Also, deciding where we want to position Moseley Family Cellars in the continuum between “old world” (OW) and “new world” (NW) wines is a big decision for us. It’s part of our unique viewpoint and positioning in the midst of our other northern CA winery friends.

So, what do people in the world of winemaking mean by OW and NW wines? Let me begin this multi-part series by introducing the following “grid” by which we’ll compare the two different universes of wine. In this first blog entry, I’ll begin by explain the dimensions of the grid (you can see my technology roots breaking through – sorry!):

  • Regulatory Controls – the legal, stylistic, and regulatory controls a country may use to govern how wines are made and blended into final products. They vary widely by country and continent.
  • Growing Style – how the vines are planted, grown, watered, fed, pruned and maintained. How grapes are produced and controlled. Some countries have very different styles of how they grow their grapes.
  • Harvesting Style – how/when the grapes are harvested; at what levels of sugar, acid and phenolic maturity (color). OW and NW wines vary widely on this point.
  • Winemaking Style – how wines are made from the grapes; how they are treated, manipulated, fermented, treated, settled, aged, etc.
  • Wine Style – the kinds of wines that result in each style class. OW wines can be described as “wines of place” or Vins de Terroir. These wines express the land, weather and ecosystem (the terroir) where the wine was grown (yes, the wine was grown, not only the grapes)! NW wines can be described as Vins d’effort. These wines show off the processing skills of the winemaker, where they’ve manipulated the wines to downplay or remove any faults and enhance their best qualities.

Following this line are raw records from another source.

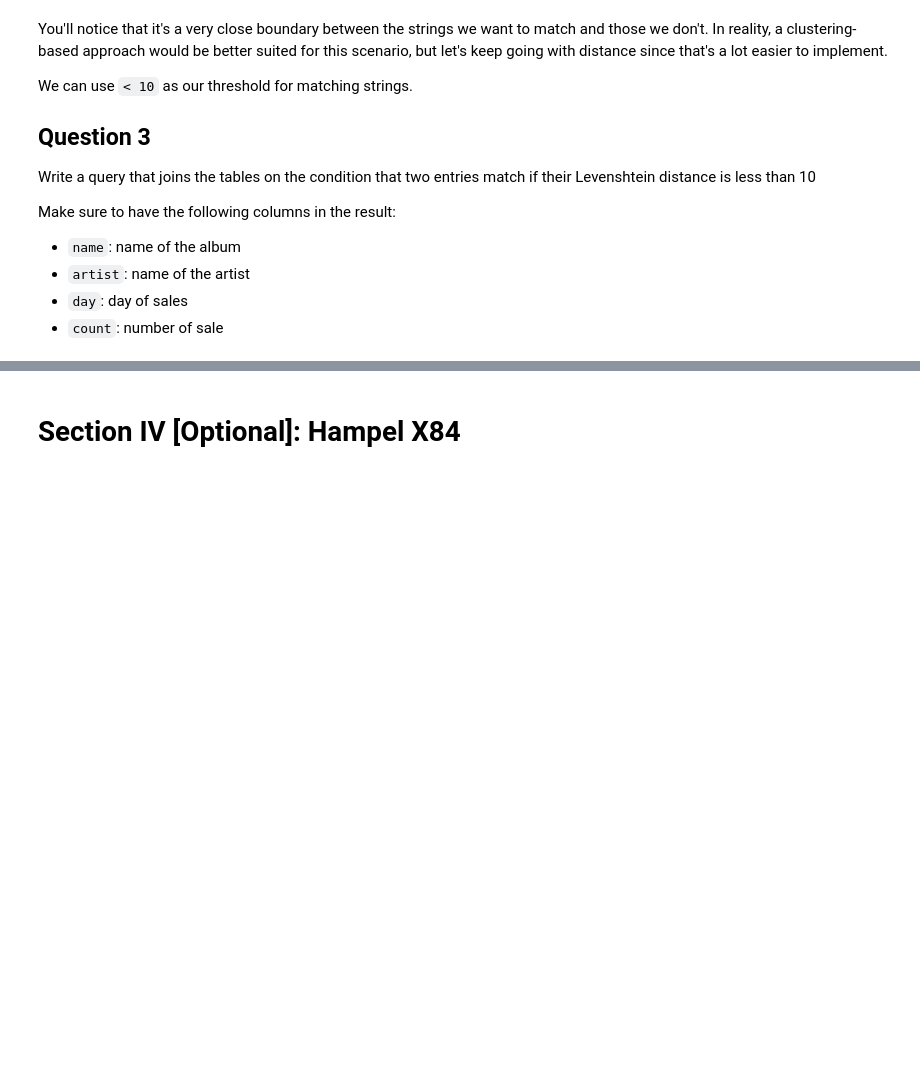
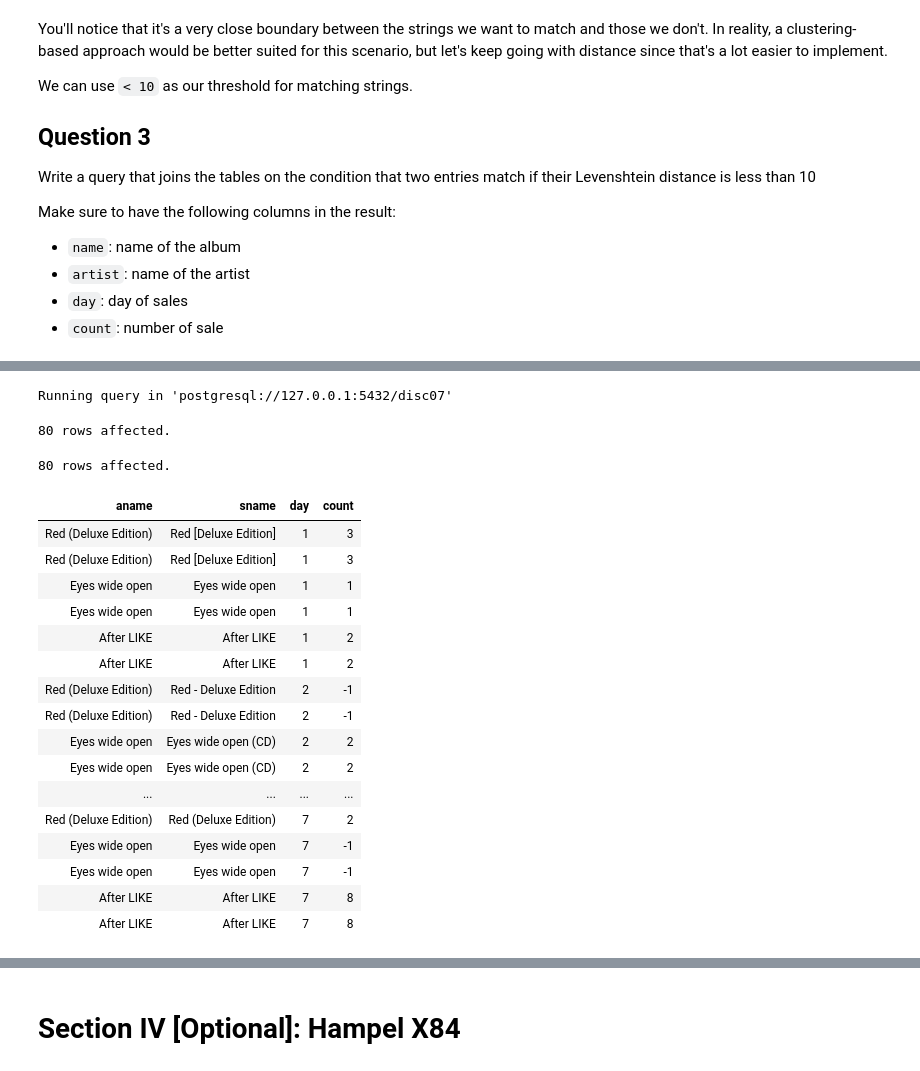
Before and after one commit to cal-data-eng/fa25-materials, a Jupyter notebook: disc/disc07/disc07.ipynb, the cells around one changed output, grey strips where cells are left out. Saved outputs shown, nothing was run; the diff lists cells and outputs as text; code cells hidden in the pictures; blank space fills up the shorter version.

```diff
--- a/disc/disc07/disc07.ipynb
+++ b/disc/disc07/disc07.ipynb
@@ -76,2 +234,34 @@ Make sure to have the following columns in the result:
+# %%
+%%sql
+DROP MATERIALIZED VIEW IF EXISTS joined_sales;
+
+CREATE MATERIALIZED VIEW joined_sales AS
+    SELECT a.name AS album_name, s.name AS sale_name, day, count
+    FROM albums a
+        JOIN sales s
+    levenshtein(a.name, s.name) < 10;
+
+SELECT * FROM joined_sales;
+# %% [output]
+Running query in 'postgresql://127.0.0.1:5432/disc07'
+80 rows affected.
+80 rows affected.
+| aname | sname | day | count |
+| Red (Deluxe Edition) | Red [Deluxe Edition] | 1 | 3 |
+| Red (Deluxe Edition) | Red [Deluxe Edition] | 1 | 3 |
+| Eyes wide open | Eyes wide open | 1 | 1 |
+| Eyes wide open | Eyes wide open | 1 | 1 |
+| After LIKE | After LIKE | 1 | 2 |
+| After LIKE | After LIKE | 1 | 2 |
+| Red (Deluxe Edition) | Red - Deluxe Edition | 2 | -1 |
+| Red (Deluxe Edition) | Red - Deluxe Edition | 2 | -1 |
+| Eyes wide open | Eyes wide open (CD) | 2 | 2 |
+| Eyes wide open | Eyes wide open (CD) | 2 | 2 |
+| ... | ... | ... | ... |
+| Red (Deluxe Edition) | Red (Deluxe Edition) | 7 | 2 |
+| Eyes wide open | Eyes wide open | 7 | -1 |
+| Eyes wide open | Eyes wide open | 7 | -1 |
+| After LIKE | After LIKE | 7 | 8 |
+| After LIKE | After LIKE | 7 | 8 |
 # %%
 %%sql
```
Also changed, not shown: parts of 11 cells of this notebook.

This, along with Harvesting Style, mark the second biggest differences in OW and NW wines.
  • Enjoyment Style – how the wines are meant to be enjoyed, and how they are best enjoyed. If you compare the same basic blend from an OW and a NW winery, you would taste distinct differences.
  • Location – ok, OW might as well be synonymous with “Europe” and NW might as well be synonymous with “U.S., Australia, S. Africa and S. America” or RoW (Rest of World).

Disclaimer: To be treated fairly, this would be a semester-long college course and cannot be covered except for in the broadest strokes here. I’m sure many other wine lovers, winemakers, distributors, owners, and connoisseurs will have plenty to add or correct, and we welcome your input, suggestions, and references to other more scholarly and complete works on the topic!

Next blog will break the differences down in a table so it’s easier to compare and contrast.

Until next time, To Syrah with Love!